First, there’s an aspect of oneness behind VFQ; value, flow, and quality can stand on their own and be considered independently, but they work best when considered as a whole, systems-thinking style. Second, VFQ has a fourth dimension in that increasing value, improving flow, and advancing quality are all about change. Consequently, applying the hyper- prefix would be consistent with its use in mathematics where it generally denotes things of four or more dimensions. Third, given that one of the meanings of thesis is a proposition advanced by a person offering to maintain it through argument, a hyper–thesis could mean a whole collection of individual theses which by itself is useful and meaningful, as a whole. Fourth, and presumably in line with the thinking that the search engines returned, when contrasted with hypothesis in its meaning of “something to be tested”, a hyperthesis could mean something where the contributing hypotheses, theories and practices have repeatedly stood up to tests and scrutiny. In other words, a hyperthesis would be something for which there’s overwhelming evidence, especially if the subject matter is qualitative. I think VFQ is just that.

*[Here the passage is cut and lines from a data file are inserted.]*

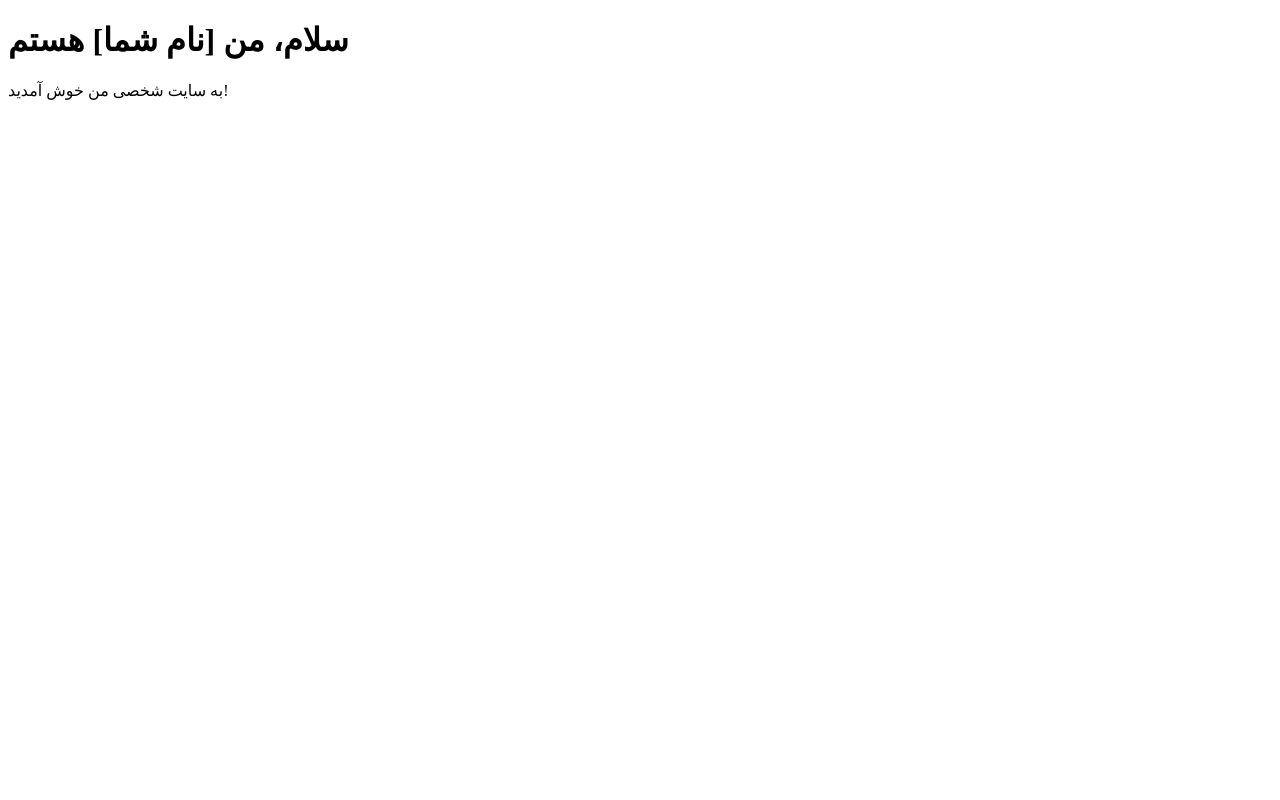
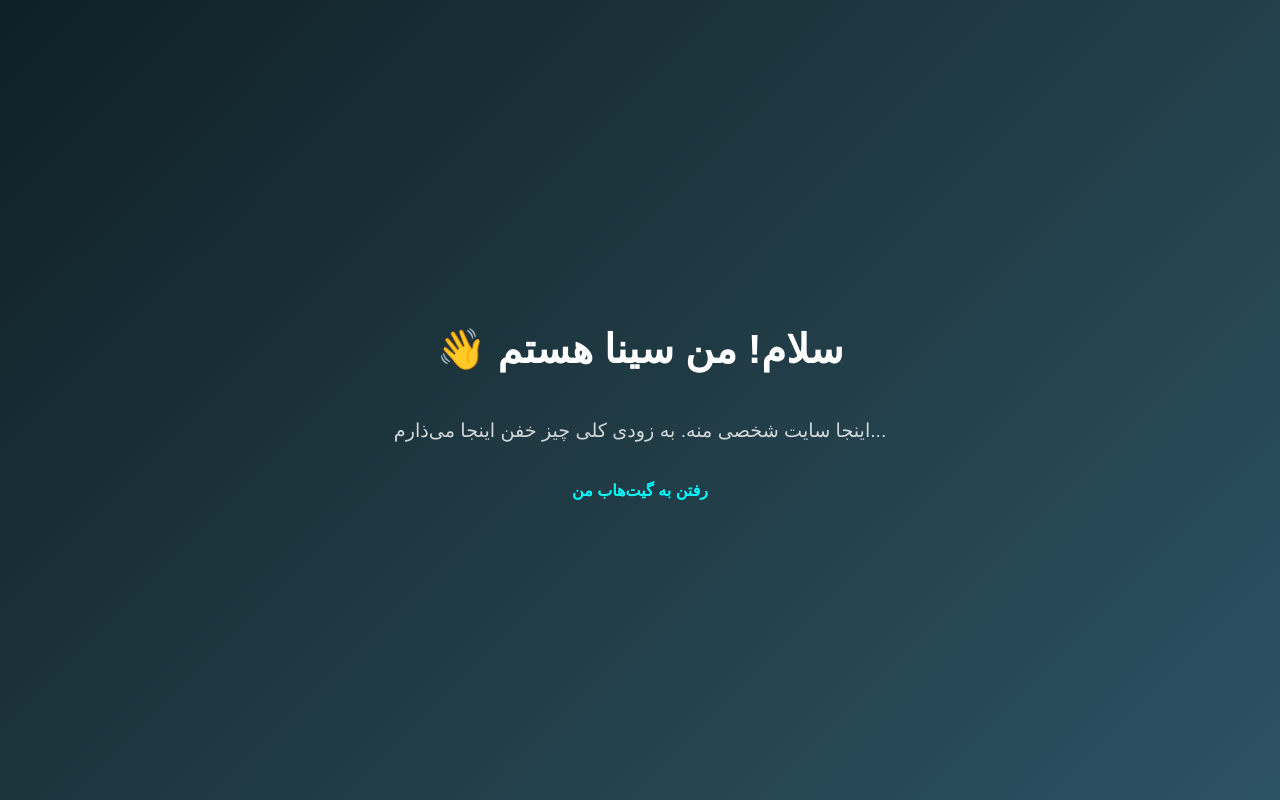
Before and after one commit to Khodewsinaw/khodewsinaw.github.io, a plain HTML site: page index.html in a window 1280 px wide. Drawn offline with Linux system fonts and the light colour scheme.

Commit message:
Update index.html

```diff
--- a/index.html
+++ b/index.html
@@ -1,11 +1,39 @@
 <!DOCTYPE html>
 <html lang="fa">
 <head>
-    <meta charset="UTF-8">
-    <title>سایت شخصی من</title>
+  <meta charset="UTF-8" />
+  <meta name="viewport" content="width=device-width, initial-scale=1.0" />
+  <title>سایت شخصی سینا</title>
+  <style>
+    body {
+      font-family: "Vazir", sans-serif;
+      background: linear-gradient(135deg, #0f2027, #203a43, #2c5364);
+      color: white;
+      display: flex;
+      justify-content: center;
+      align-items: center;
+      height: 100vh;
+      margin: 0;
+      flex-direction: column;
+    }
+    h1 {
+      font-size: 2.5rem;
+    }
+    p {
+      font-size: 1.2rem;
+      opacity: 0.8;
+    }
+    a {
+      color: #00ffff;
+      margin-top: 20px;
+      text-decoration: none;
+      font-weight: bold;
+    }
+  </style>
 </head>
 <body>
-    <h1>سلام، من [نام شما] هستم</h1>
-    <p>به سایت شخصی من خوش آمدید!</p>
+  <h1>👋 سلام! من سینا هستم</h1>
+  <p>اینجا سایت شخصی منه. به زودی کلی چیز خفن اینجا می‌ذارم...</p>
+  <a href="https://github.com/khodewsinaw" target="_blank">رفتن به گیت‌هاب من</a>
 </body>
 </html>
```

But if VFQ is a hyperthesis, then what is it a hyperthesis of? At Emergn, we often refer to VFQ as a framework. It is that, but I think it is also more than that. I think VFQ is hyperthetic of the way that modern organisations work. Or the way they ought to work. It applies equally to lean startups, product developers, discrete manufacturers and service providers. Sure, “hyperthesis”, doesn’t have a nice marketing ring to it. The question I’m asking is whether it rings true? Hyperthetically speaking, of course.